The Man Who Fell To Earth, before Tilda Swinton, would have been 71 today – you can hear him from the grave with this Let’s Dance demo, released to mark one of the most influential men of the 20th century.
And on Wednesday night – if you have Sky Television – or Sky Arts – you’ll be privileged enough to witness a film which began as a documentary about his highness – but soon became a story about Berlin, and the Hansa studios which he and Iggy Pop made famous.
[featured imaged: David Bowie, Tony Visconti, Eduard Meyer 1976]
HANSA STUDIOS: BY THE WALL 1976-90 is the first music documentary from Derek Jarman’s mentee, Mike Christie. Carefully curating a story about the wasted in the wastelands of West Berlin, Bowie and Iggy were in recovery from the highlife when they found exodus in Kreuzberg’s Köthener Straße, around Potsdamer Platz. Hansa Tonstudio was known as The Hall in the Wall – being a builders ballroom, in a former mason’s union building – 200m from the divider between capitalism and communism. Founded originally in 1964 on Nestor Strasse by the songwriting Meisel brothers, who still own it now, Hansa moved to its current location in 1972.
Producer Flood and Gareth Jones are stars amid a stellar cast of interviewees from Mute’s Daniel Miller to U2, Gudrun Gut, Barry Adamson, Tangerine Dream, and Bowie’s lover spilling the beans on his drugs detox, Romie Haag.
Opens with Alexander Hacke, who joined Einstürzende Neubauten at 15, to break the concept of music, recording found sounds, and those around them, such as razors cutting speed on toilets – and road hammer machines in the studio – as wild as celluloid gets in digital daze.
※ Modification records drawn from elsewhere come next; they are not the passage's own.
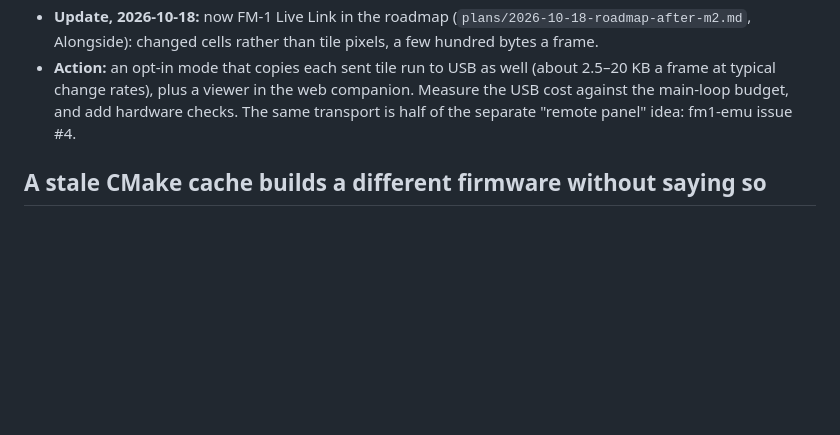
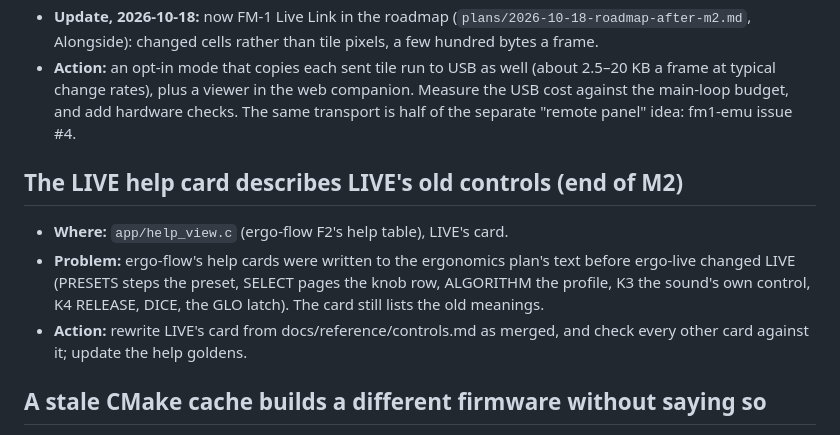
Before and after one commit to dsablic/sidou, a Markdown page: docs/TODO.md, the part around the change. Rendered like a GitHub page; blank space fills up the shorter version.

Commit message:
docs(todo): the LIVE help card describes LIVE's old controls
Co-Authored-By: Claude Opus 5.5 (1M context) <noreply@anthropic.com>

```diff
--- a/docs/TODO.md
+++ b/docs/TODO.md
@@ -163,6 +163,16 @@ Follow-ups that aren't tied to a milestone task yet.
   2.5–20 KB a frame at typical change rates), plus a viewer in the web companion. Measure
   the USB cost against the main-loop budget, and add hardware checks. The same transport
   is half of the separate "remote panel" idea: fm1-emu issue #4.
+
+## The LIVE help card describes LIVE's old controls (end of M2)
+
+- **Where:** `app/help_view.c` (ergo-flow F2's help table), LIVE's card.
+- **Problem:** ergo-flow's help cards were written to the ergonomics plan's text before
+  ergo-live changed LIVE (PRESETS steps the preset, SELECT pages the knob row, ALGORITHM
+  the profile, K3 the sound's own control, K4 RELEASE, DICE, the GLO latch). The card
+  still lists the old meanings.
+- **Action:** rewrite LIVE's card from docs/reference/controls.md as merged, and check
+  every other card against it; update the help goldens.
 
 ## A stale CMake cache builds a different firmware without saying so
 
```
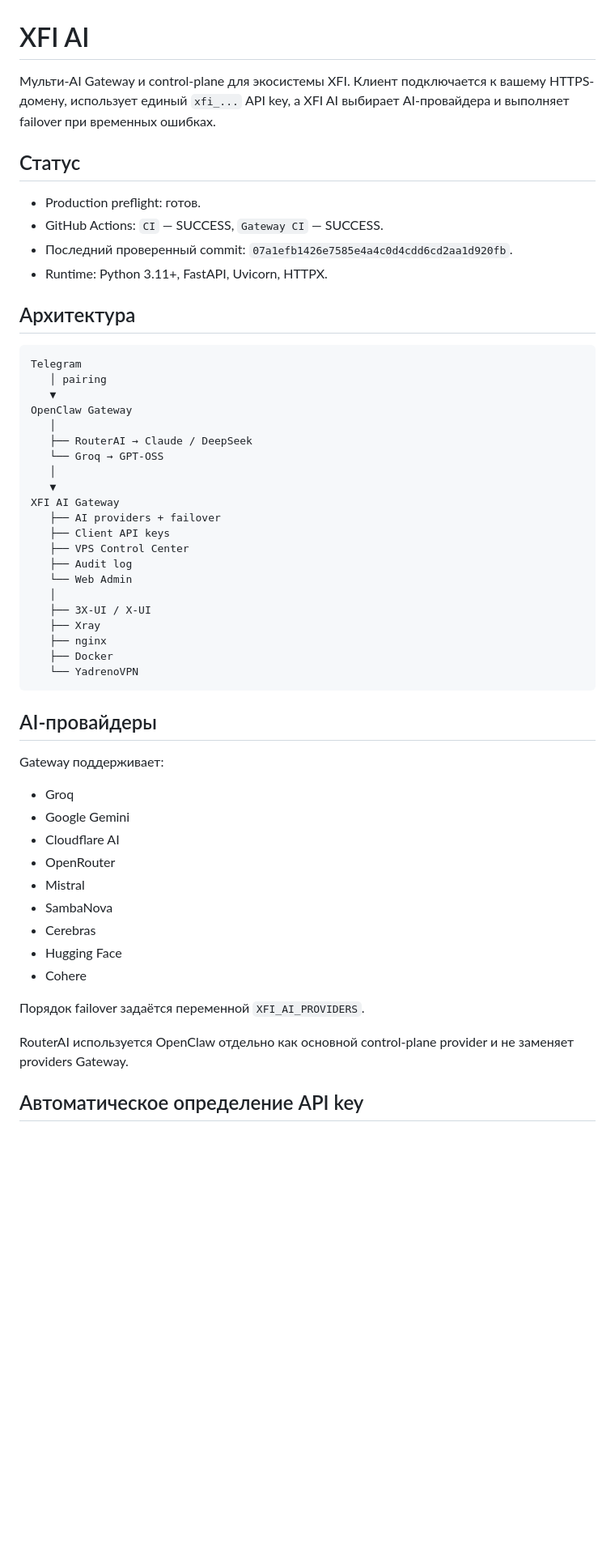
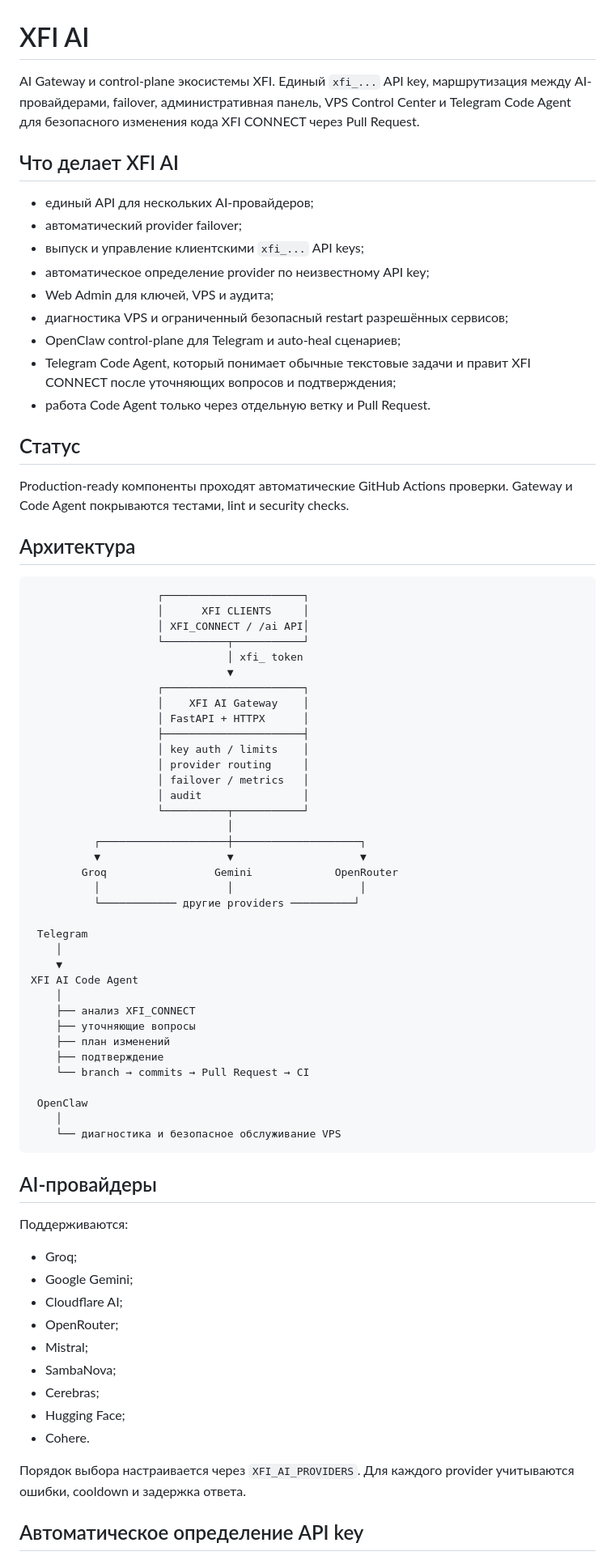
Before and after one commit to deilja/XFI_AI, a Markdown page: README.md, the part around one of its changes. Shown at 81% size. Rendered like a GitHub page; blank space fills up the shorter version.

Commit message:
docs: update XFI_AI README

````diff
--- a/README.md
+++ b/README.md
@@ -1,57 +1,79 @@
 # XFI AI
 
-Мульти-AI Gateway и control-plane для экосистемы XFI. Клиент подключается к вашему HTTPS-домену, использует единый `xfi_...` API key, а XFI AI выбирает AI-провайдера и выполняет failover при временных ошибках.
+AI Gateway и control-plane экосистемы XFI. Единый `xfi_...` API key, маршрутизация между AI-провайдерами, failover, административная панель, VPS Control Center и Telegram Code Agent для безопасного изменения кода XFI CONNECT через Pull Request.
+
+## Что делает XFI AI
+
+- единый API для нескольких AI-провайдеров;
+- автоматический provider failover;
+- выпуск и управление клиентскими `xfi_...` API keys;
+- автоматическое определение provider по неизвестному API key;
+- Web Admin для ключей, VPS и аудита;
+- диагностика VPS и ограниченный безопасный restart разрешённых сервисов;
+- OpenClaw control-plane для Telegram и auto-heal сценариев;
+- Telegram Code Agent, который понимает обычные текстовые задачи и правит XFI CONNECT после уточняющих вопросов и подтверждения;
+- работа Code Agent только через отдельную ветку и Pull Request.
 
 ## Статус
 
-- Production preflight: готов.
-- GitHub Actions: `CI` — SUCCESS, `Gateway CI` — SUCCESS.
-- Последний проверенный commit: `07a1efb1426e7585e4a4c0d4cdd6cd2aa1d920fb`.
-- Runtime: Python 3.11+, FastAPI, Uvicorn, HTTPX.
+Production-ready компоненты проходят автоматические GitHub Actions проверки. Gateway и Code Agent покрываются тестами, lint и security checks.
 
 ## Архитектура
 
 ```text
-Telegram
-   │ pairing
-   ▼
-OpenClaw Gateway
-   │
-   ├── RouterAI → Claude / DeepSeek
-   └── Groq → GPT-OSS
-   │
-   ▼
-XFI AI Gateway
-   ├── AI providers + failover
-   ├── Client API keys
-   ├── VPS Control Center
-   ├── Audit log
-   └── Web Admin
-   │
-   ├── 3X-UI / X-UI
-   ├── Xray
-   ├── nginx
-   ├── Docker
-   └── YadrenoVPN
+                    ┌──────────────────────┐
+                    │      XFI CLIENTS     │
+                    │ XFI_CONNECT / /ai API│
+                    └──────────┬───────────┘
+                               │ xfi_ token
+                               ▼
+                    ┌──────────────────────┐
+                    │    XFI AI Gateway    │
+                    │ FastAPI + HTTPX      │
+                    ├──────────────────────┤
+                    │ key auth / limits    │
+                    │ provider routing     │
+                    │ failover / metrics   │
+                    │ audit                │
+                    └──────────┬───────────┘
+                               │
+          ┌────────────────────┼────────────────────┐
+          ▼                    ▼                    ▼
+        Groq                 Gemini             OpenRouter
+          │                    │                    │
+          └──────────── другие providers ──────────┘
+
+ Telegram
+    │
+    ▼
+XFI AI Code Agent
+    │
+    ├── анализ XFI_CONNECT
+    ├── уточняющие вопросы
+    ├── план изменений
+    ├── подтверждение
+    └── branch → commits → Pull Request → CI
+
+ OpenClaw
+    │
+    └── диагностика и безопасное обслуживание VPS
 ```
 
 ## AI-провайдеры
 
-Gateway поддерживает:
+Поддерживаются:
 
-- Groq
-- Google Gemini
-- Cloudflare AI
-- OpenRouter
-- Mistral
-- SambaNova
-- Cerebras
-- Hugging Face
-- Cohere
+- Groq;
+- Google Gemini;
+- Cloudflare AI;
+- OpenRouter;
+- Mistral;
+- SambaNova;
+- Cerebras;
+- Hugging Face;
+- Cohere.
 
-Порядок failover задаётся переменной `XFI_AI_PROVIDERS`.
-
-RouterAI используется OpenClaw отдельно как основной control-plane provider и не заменяет providers Gateway.
+Порядок выбора настраивается через `XFI_AI_PROVIDERS`. Для каждого provider учитываются ошибки, cooldown и задержка ответа.
 
 ## Автоматическое определение API key
 
````
Also changed, not shown: other parts of README.md (+105 -192 lines).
NB. A similar version to this story features in the January ‘Best of British’ edition of DJ Mag, where Kirsty Allison edits the arts’ Off The Floor pages. There’s also an interview with Matthew Collin on his new book: Rave On, and the launch of Craig Richards book of illustrations.